such a great rivalry."
"I just wanted to run hard," said Ricks, "because
this is something you always think of-winning a Big
JUST AS THE seniors thought of the fans during
their melancholy state, they mentioned Michigan's
followers when they basked in the glow of their vic-
"I think one of the greatest things a team can do for
its fans is to win a Big Ten championship at home,"
said kicker Ali Haji-Sheikh who set a Michigan
record for most field goals in a season with a 26-
The fans returned the favor yesterday, by chanting
Haji-Sheikh's name in unison prior to the senior's
kickoffs. "That felt really good," said Haji-Sheikh.:"I
think that is one of the greatest tributes the fans can
give an athlete is that recognition.
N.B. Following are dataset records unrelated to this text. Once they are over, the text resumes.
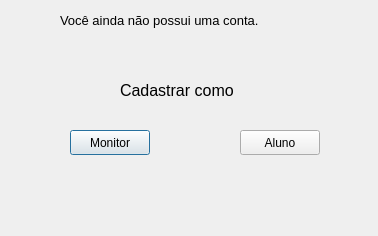
guilherme9718/monitoria-rapida, file cadastro.ui: the form before one commit.
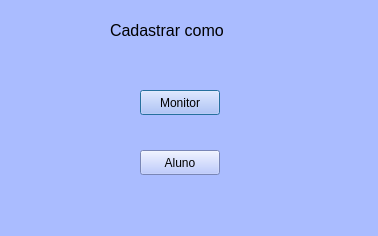
The form after the commit.

The edit to the form file:
```diff
--- a/cadastro.ui
+++ b/cadastro.ui
@@ -13,15 +13,21 @@
   <property name="windowTitle">
    <string>Dialog</string>
   </property>
+  <property name="styleSheet">
+   <string notr="true">background-color: rgb(170, 188, 255);</string>
+  </property>
   <widget class="QPushButton" name="monitor">
    <property name="geometry">
     <rect>
-     <x>70</x>
-     <y>130</y>
+     <x>140</x>
+     <y>90</y>
      <width>80</width>
      <height>25</height>
     </rect>
    </property>
+   <property name="styleSheet">
+    <string notr="true">color:rgb(0, 0, 0)</string>
+   </property>
    <property name="text">
     <string>Monitor</string>
    </property>
@@ -29,12 +35,15 @@
   <widget class="QPushButton" name="aluno">
    <property name="geometry">
     <rect>
-     <x>240</x>
-     <y>130</y>
+     <x>140</x>
+     <y>150</y>
      <width>80</width>
      <height>25</height>
     </rect>
    </property>
+   <property name="styleSheet">
+    <string notr="true">color:rgb(0, 0, 0)</string>
+   </property>
    <property name="text">
     <string>Aluno</string>
    </property>
@@ -42,8 +51,8 @@
   <widget class="QLabel" name="label">
    <property name="geometry">
     <rect>
-     <x>120</x>
-     <y>70</y>
+     <x>110</x>
+     <y>10</y>
      <width>151</width>
      <height>41</height>
     </rect>
@@ -53,28 +62,13 @@
      <pointsize>12</pointsize>
     </font>
    </property>
+   <property name="styleSheet">
+    <string notr="true">color:rgb(0, 0, 0)</string>
+   </property>
    <property name="text">
     <string>Cadastrar como</string>
    </property>
   </widget>
-  <widget class="QLabel" name="label_2">
-   <property name="geometry">
-    <rect>
-     <x>60</x>
-     <y>10</y>
-     <width>281</width>
-     <height>20</height>
-    </rect>
-   </property>
-   <property name="font">
-    <font>
-     <pointsize>10</pointsize>
-    </font>
-   </property>
-   <property name="text">
-    <string>Você ainda não possui uma conta.</string>
-   </property>
-  </widget>
  </widget>
  <resources/>
  <connections/>
```
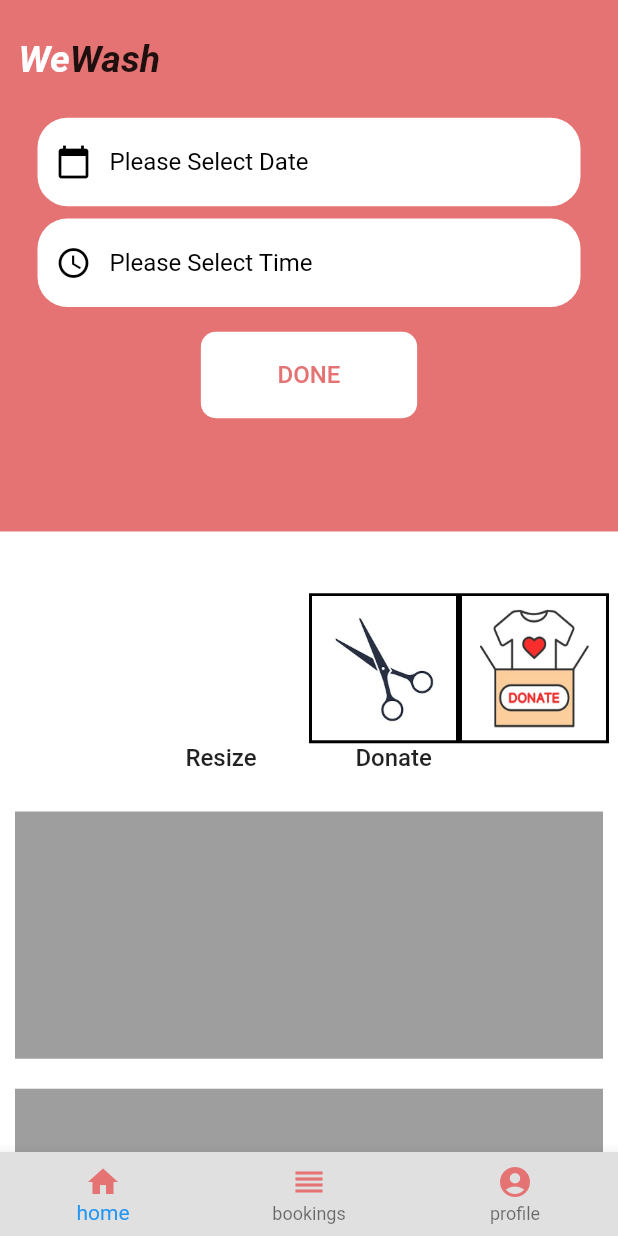
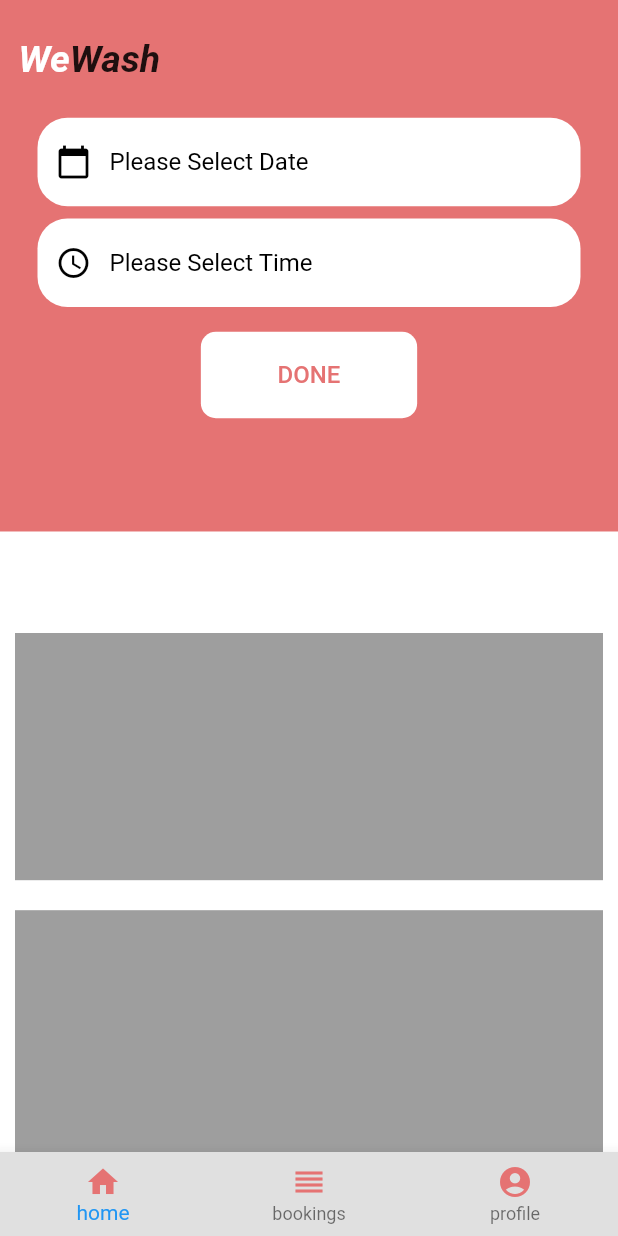
Before and after one commit to Nikhil-Kudupudi/Laundry_Management, a Flutter app: the screen it shows after launch, on a phone screen of 412 x 824 dp. Run offline on Flutter 3.47's test engine with Material 2 defaults, Android fonts, the phone set to English and light mode, and no system bars; our stand-ins replace date_format.

Commit message:
Merge remote-tracking branch 'origin/master'

```diff
--- a/lib/LaundryApp/home.dart
+++ b/lib/LaundryApp/home.dart
@@ -1,4 +1,3 @@
-import 'package:flutter_otp/flutter_otp.dart';
 import 'package:date_format/date_format.dart';
 import 'package:flutter/cupertino.dart';
 import 'package:flutter/material.dart';
@@ -120,7 +119,7 @@ class _loginpageState extends State<loginpage> {
   bool _validateloginpassword=true;
   Widget build(BuildContext context) {
     return Scaffold(
-      //resizeToAvoidBottomPadding: false,
+      resizeToAvoidBottomPadding: false,
       body: Container(
         decoration: BoxDecoration(
             color: Colors.red.shade300,
@@ -641,70 +640,6 @@ class _entrypageState extends State<entrypage> {
                 datetime(),
               ],
             ),
-          ),
-          Container(
-            child: Row(
-              children: <Widget>[
-                Padding(padding: EdgeInsets.only(left: MediaQuery.of(context).size.width*0.5)),
-                InkWell(
-                  onTap: (){
-
-                  },
-                  child: Container(
-                    height: 100,
-                    width: 100,
-                    decoration: BoxDecoration(
-                      border: Border.all(
-                        color: Colors.black,
-                        width: 2
-                      )
-                    ),
-                    child: Image(
-                      fit: BoxFit.fill,
-                      image: AssetImage("assets/scissor.jpg"),
-                    ),
-                  ),
-                ),
-
-                InkWell(
-                  onTap: (){
-
-                  },
-                  child: Container(
-                    height: 100,
-                    width: 100,
-                    decoration: BoxDecoration(
-                        border: Border.all(
-                          color: Colors.black,
-                            width: 2
-                        ),
-                    ),
-                    child: Image(
-                      fit: BoxFit.fill,
-                      image: AssetImage("assets/donate (2).jpg"),
-                    ),
-                  ),
-                ),
-              ],
-            ),
-          ),
-          Row(
-            children: <Widget>[
-              Padding(
-                 padding: EdgeInsets.only(left: MediaQuery.of(context).size.width*0.30)
-              ),
-              Text("Resize",style: TextStyle(
-                fontWeight: FontWeight.w500,
-                fontSize: 16.0,
-              ),),
-              Padding(
-                  padding: EdgeInsets.only(left: MediaQuery.of(context).size.width*0.16)
-              ),
-              Text("Donate",style: TextStyle(
-                fontWeight: FontWeight.w500,
-                fontSize: 16.0,
-              ),),
-            ],
           ),
           Padding(
               padding: EdgeInsets.only(bottom: MediaQuery.of(context).size.height*0.02)
@@ -779,7 +714,6 @@ class _datetimeState extends State<datetime> {
       ymdtController.text = '$hour:$min';
     }
   }
-  FlutterOtp otp= FlutterOtp();
   @override
   Widget build(BuildContext context) {
     return Container(
@@ -851,8 +785,6 @@ class _datetimeState extends State<datetime> {
                   if(ymdtController.text.isNotEmpty&&ymdController.text.isNotEmpty){
                     Navigator.push(context, MaterialPageRoute(
                         builder: (context) => selecttype()));
-
-
                   }
                 },
                 child: Container(
@@ -1653,8 +1585,6 @@ class menselectpage extends StatefulWidget {
 }
 class _menselectpageState extends State<menselectpage> {
   int _personcount=0;
-  List mensclothes=["shirt","jeans","t-shirt","floppers"];
-  List clothes_prices=[13.5,16,14,17];
   @override
   Widget build(BuildContext context) {
     return Scaffold(
@@ -1668,15 +1598,20 @@ class _menselectpageState extends State<menselectpage> {
           height: 100,
         ),
             Expanded(
-                child: men_list(mensclothes[0],clothes_prices[0])
-            ),
-        ],
-      ),
-      ),
-    );
-  }
-  men_list(name,price){
-    return Container(
+                child: Container(
+                  decoration: BoxDecoration(
+                    color: Colors.white,
+                    borderRadius: BorderRadius.only(topLeft: Radius.circular(45),
+                      topRight: Radius.circular(45),),
+                  ),
+                  padding: EdgeInsets.only(top: MediaQuery.of(context).size.height * 0.1,
+                    left: MediaQuery.of(context).size.height * 0.025,
+                    right: MediaQuery.of(context).size.height * 0.025,),
+                  child: ListView(
+                    children: [
+                      Column(
+                        children: [
+                          Container(
                             height: MediaQuery.of(context).size.height*0.18,
                             width: MediaQuery.of(context).size.width*0.9,
                             decoration: BoxDecoration(
@@ -1693,7 +1628,7 @@ class _menselectpageState extends State<menselectpage> {
                                       children: [
                                         Padding(padding: EdgeInsets.only(top:MediaQuery.of(context).size.height*0.025,
                                             left: MediaQuery.of(context).size.height*0.05),),
-                  Text('$name',style: TextStyle(
+                                        Text("Shirt",style: TextStyle(
                                           color: Colors.red.shade300,
                                           fontSize:18,
                                           fontWeight: FontWeight.w500,
@@ -1772,7 +1707,10 @@ class _menselectpageState extends State<menselectpage> {
                                   ],
                                 ),
                                 InkWell(
-            onTap: (){},
+                                  onTap: (){
+                                    Navigator.push(context, MaterialPageRoute(
+                                        builder: (context) => detailspage()));
+                                  },
                                   child: Container(
                                     margin: EdgeInsets.only(left: MediaQuery.of(context).size.width*0.53,),
                                     height: 30,
@@ -1794,10 +1732,19 @@ class _menselectpageState extends State<menselectpage> {
                                 )
                               ],
                             ),
-    );
-  }
-}
-
+                          ),
+                        ],
+                      ),
+                    ],
+                  ),
+                ),
+            ),
+        ],
+      ),
+      ),
+    );
+  }
+}
 class womenselectpage extends StatefulWidget {
   @override
   _womenselectpageState createState() => _womenselectpageState();
```
Lines whose indentation alone changed are shown as unchanged.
It felt great."
OSU holds off Wildcats, 40-28
EVANSTON. SAP) - Tailback
Jim Spencer carried 26 times for 190
yards, including a 16-yard touchdown
burst on Ohio State's final scoring drive
yesterday, to lift the Buckeyes to a 40-28
win over Northwestern.
Five different Ohio State players
scored touchdowns, but the Buckeyes
needed all of them to offset a brilliant
passing performance by North-
western's freshman quarterback Sandy
SCHWAB connected on 27 of 43 attem-
tps for 393 yards and three touchdowns,
breaking two NCAA freshman marks
held by Mark Herrmann for total offen-
se and passing yardage in a single
Schwab's 14 TD passes were a single-
season and career record for a North-
Six of the passes went to John Harvey
for 160 yards, including an 80-yard
The Buckeyes didn't put the game out
of reach until Orlando Lowry sacked
Schwab and forced a fumble at the Ohio
State 11 late in the fourth quarter.
Illinois 48, Indiana 7
BLOOMINGTON (AP) - Quarter-
back Tony Eason threw for 200 yards,
including three touchdown passes
during a three-minute burst in the first
quarter, to launch Illinois to a 48-7 Big
Ten football victory yesterday over In-
Mitchell Brookins also scored three
times, including once on a 14-yard pass
from Eason and twice on 1-yard dives,
as the Illini finished their season with a
6-3 Big Ten record and a 7-4 overall
The Indiana touchdown came on a 3-
yard pass from backup quarterback
Cam Cameron to Scott McNabb in the
game's closing minutes.
The Illini were held in check on their
first possession but scored the next
three times they had the ball with help
from two Indiana penalties and a pass
Iowa 28, Wisconsin 14
IOWA CITY (AP) - Tailback Owen
Gill ran for 157 yards and two touch-
downs as Iowa, aided by a school record
six interceptions, defeated Wisconsin
28-14 in Big Ten college football yester-
The victory pushed the Hawkeyes to
6-4 overall and 5-2 in the league,
guaranteeing them their second
straight winning season heading into
next week's finale at Michigan State.
Wisconsin dropped to 5-5 and 4-4 with
a home game against Minnesota
coming up Saturday.
Gill scored on runs of 1 and 44 yards,
and quarterback Chuck Long had two 1-
yard scores for Iowa.
Wisconsin tailback Troy King scored
on an 80-yard gallop on the first play of
the game, and quarterback Randy
Wright connected with flanker Al Toon
for the Badgers' only other score.
Wright completed 21 of 40 passes for
278 yards but was intercepted five
times including two that Iowa conver-
ted to touchdowns.
,: ,* x . , ..:.. >